Join the National Association of People With AIDS (NAPWA). NAPWA is doing amazing work advocating for people HIV infected- and affected. It’s important that they have people from rural areas in their membership, so if you are HIV+ and live in Montana (or other rural areas) I would encourage you to join. From their mission statement:

Founded as a 501(c)(3) charitable organization in 1983, NAPWA advocates for the lives and dignity of all people living with HIV/AIDS, especially the more than a million Americans who live with it today. We want the epidemic to end, and we want life to be better for people with HIV until it does.

They are offering- for the first time ever- a free one year membership. To join me as a NAPWA member, click here:  http://www.napwa.org/freemembership

HIV In Prison

FYI:

  • More than 2 million people are incarcerated in jails and prisons in the United States.
  • People who are incarcerated are at increased risk for acquiring and transmitting HIV.
  • The correctional setting is often the first place incarcerated men and women are diagnosed with HIV and provided treatment.

People who are incarcerated are at increased risk for acquiring and transmitting HIV and other infections. Correctional health, public health, and community-based organizations need to improve HIV prevention and care for incarcerated populations through 1) routine HIV screening and voluntary HIV testing within prisons and jails and 2) other effective prevention strategies, including those that address inmates’ transition back into the community. Correctional institutions can be important partners in preventing and treating HIV to protect and improve inmate and community health.

More here.

“All Adult HIV Patients Should Be Offered Antiretroviral Therapy”

From Science Daily:

Included in the 2012 International Antiviral Society-USA panel recommendations for human immunodeficiency virus (HIV) patient care is that all adult patients, regardless of CD4 cell count, should be offered antiretroviral therapy (ART), according to an article in the July 25 issue of JAMA, a theme issue on HIV/AIDS. Other new recommendations include changes in therapeutic options and modifications in the timing and choice of ART for patients with an opportunistic illness such as tuberculosis.

Melanie A. Thompson, M.D., of the AIDS Research Consortium of Atlanta, presented the findings of the article at a JAMA media briefing at the International AIDS Conference.

Journal of the American Medical Association

Journal of the American Medical Association (Photo credit: Wikipedia)

“Since the first antiretroviral drug was approved 25 years ago, improvements in the potency, tolerability, simplicity, and availability of ART have resulted in dramatically reduced numbers of opportunistic diseases and deaths where ART is accessible,” according to background information in the article. “New trial data and drug regimens that have become available in the last 2 years warrant an update to guidelines for ART in HIV-infected adults in resource-rich settings.”
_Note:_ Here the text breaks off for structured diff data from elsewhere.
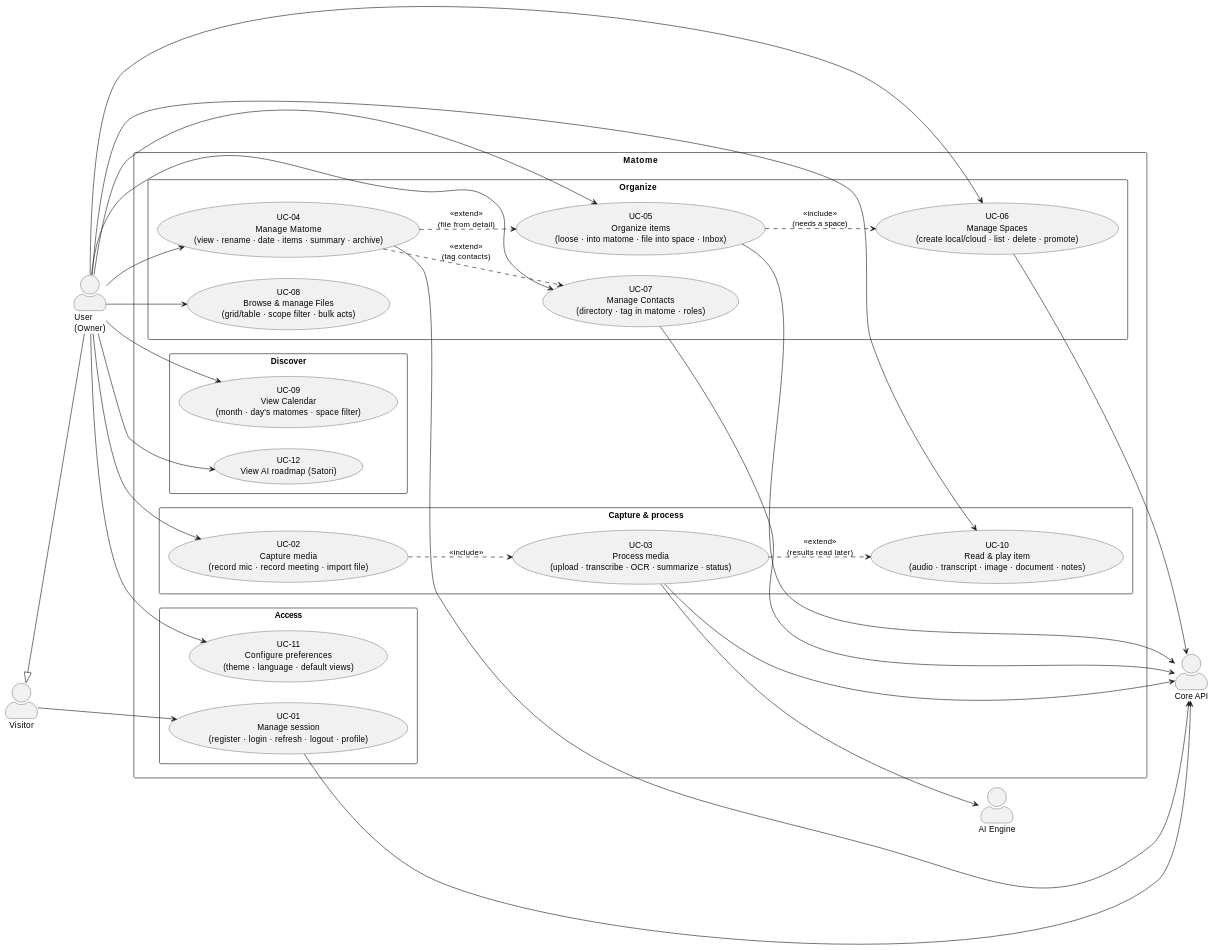
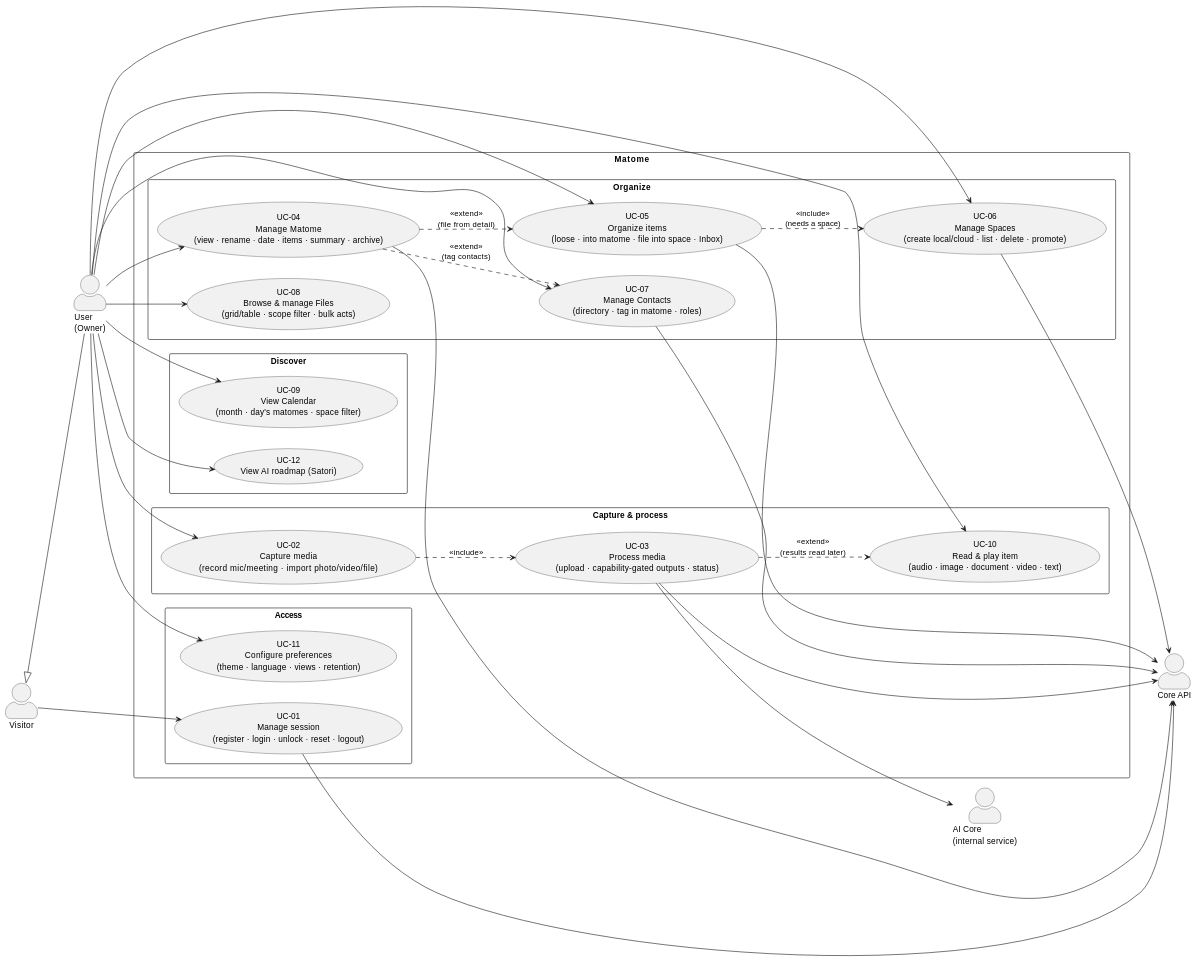
The diagram in .docs/use-cases.md (matome-org/matome-app), drawn with PlantUML before and after one commit. The commit also changed other lines of this file and 17 other files, not shown here.

````diff
--- a/.docs/use-cases.md
+++ b/.docs/use-cases.md
@@ -27,69 +29,69 @@
 ```plantuml
 @startuml matome-use-cases
 left to right direction
 skinparam packageStyle rectangle
 skinparam actorStyle awesome
 
 actor "Visitor" as Visitor
 actor "User\n(Owner)" as User
-actor "AI Engine" as AI
+actor "AI Core\n(internal service)" as AI
 actor "Core API" as Core
 
 Visitor <|-- User
 
 rectangle "Matome" {
 
   package "Access" {
-    usecase "UC-01\nManage session\n(register · login · refresh · logout · profile)" as UC01
-    usecase "UC-11\nConfigure preferences\n(theme · language · default views)" as UC11
+    usecase "UC-01\nManage session\n(register · login · unlock · reset · logout)" as UC01
+    usecase "UC-11\nConfigure preferences\n(theme · language · views · retention)" as UC11
   }
 
   package "Capture & process" {
-    usecase "UC-02\nCapture media\n(record mic · record meeting · import file)" as UC02
-    usecase "UC-03\nProcess media\n(upload · transcribe · OCR · summarize · status)" as UC03
-    usecase "UC-10\nRead & play item\n(audio · transcript · image · document · notes)" as UC10
+    usecase "UC-02\nCapture media\n(record mic/meeting · import photo/video/file)" as UC02
+    usecase "UC-03\nProcess media\n(upload · capability-gated outputs · status)" as UC03
+    usecase "UC-10\nRead & play item\n(audio · image · document · video · text)" as UC10
   }
 
   package "Organize" {
     usecase "UC-04\nManage Matome\n(view · rename · date · items · summary · archive)" as UC04
     usecase "UC-05\nOrganize items\n(loose · into matome · file into space · Inbox)" as UC05
     usecase "UC-06\nManage Spaces\n(create local/cloud · list · delete · promote)" as UC06
     usecase "UC-07\nManage Contacts\n(directory · tag in matome · roles)" as UC07
     usecase "UC-08\nBrowse & manage Files\n(grid/table · scope filter · bulk acts)" as UC08
   }
 
   package "Discover" {
     usecase "UC-09\nView Calendar\n(month · day's matomes · space filter)" as UC09
     usecase "UC-12\nView AI roadmap (Satori)" as UC12
   }
 }
 
 Visitor --> UC01
 
 User --> UC02
 User --> UC04
 User --> UC05
 User --> UC06
 User --> UC07
 User --> UC08
 User --> UC09
 User --> UC10
 User --> UC11
 User --> UC12
 
 UC02 ..> UC03 : <<include>>
 UC03 ..> UC10 : <<extend>>\n(results read later)
 UC04 ..> UC05 : <<extend>>\n(file from detail)
 UC05 ..> UC06 : <<include>>\n(needs a space)
 UC04 ..> UC07 : <<extend>>\n(tag contacts)
 
 UC03 --> Core
 UC03 --> AI
 UC01 --> Core
 UC04 --> Core
 UC05 --> Core
 UC06 --> Core
 UC07 --> Core
 
 @enduml
 ```
````
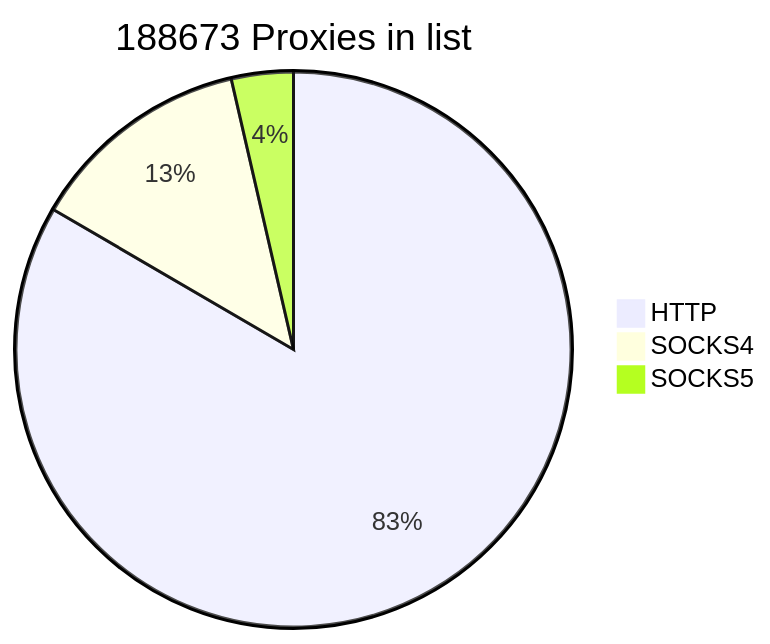
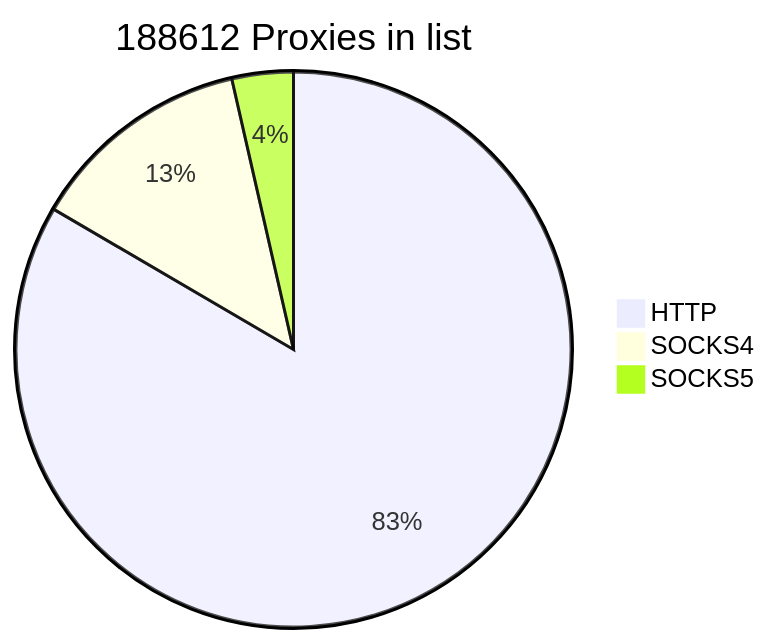
Before and after one commit to cutipu/proxylist: the first of 2 diagrams in README.md, drawn with Mermaid. The commit also changed other lines of this file, not shown here.

````diff
--- a/README.md
+++ b/README.md
@@ -2,7 +2,7 @@
 ```mermaid
-pie title 188673 Proxies in list
-    "HTTP" : 157354
+pie title 188612 Proxies in list
+    "HTTP" : 157353
     "SOCKS4" : 24528
-    "SOCKS5" : 6791
+    "SOCKS5" : 6731
             
 ```
````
The benefit of suppressing the virus, in my opinion, is greater than the possible toxicity of medication and navigating possible side effects. We know that as long as HIV is in the body, unchecked, it’s doing damage. It’s more likely than possible that people who start antiretroviral therapy early will have less problems with secondary conditions (joint pain, arthritis, memory problems) as they progress in their lives. I think this is tremendous news.

Full Story Here.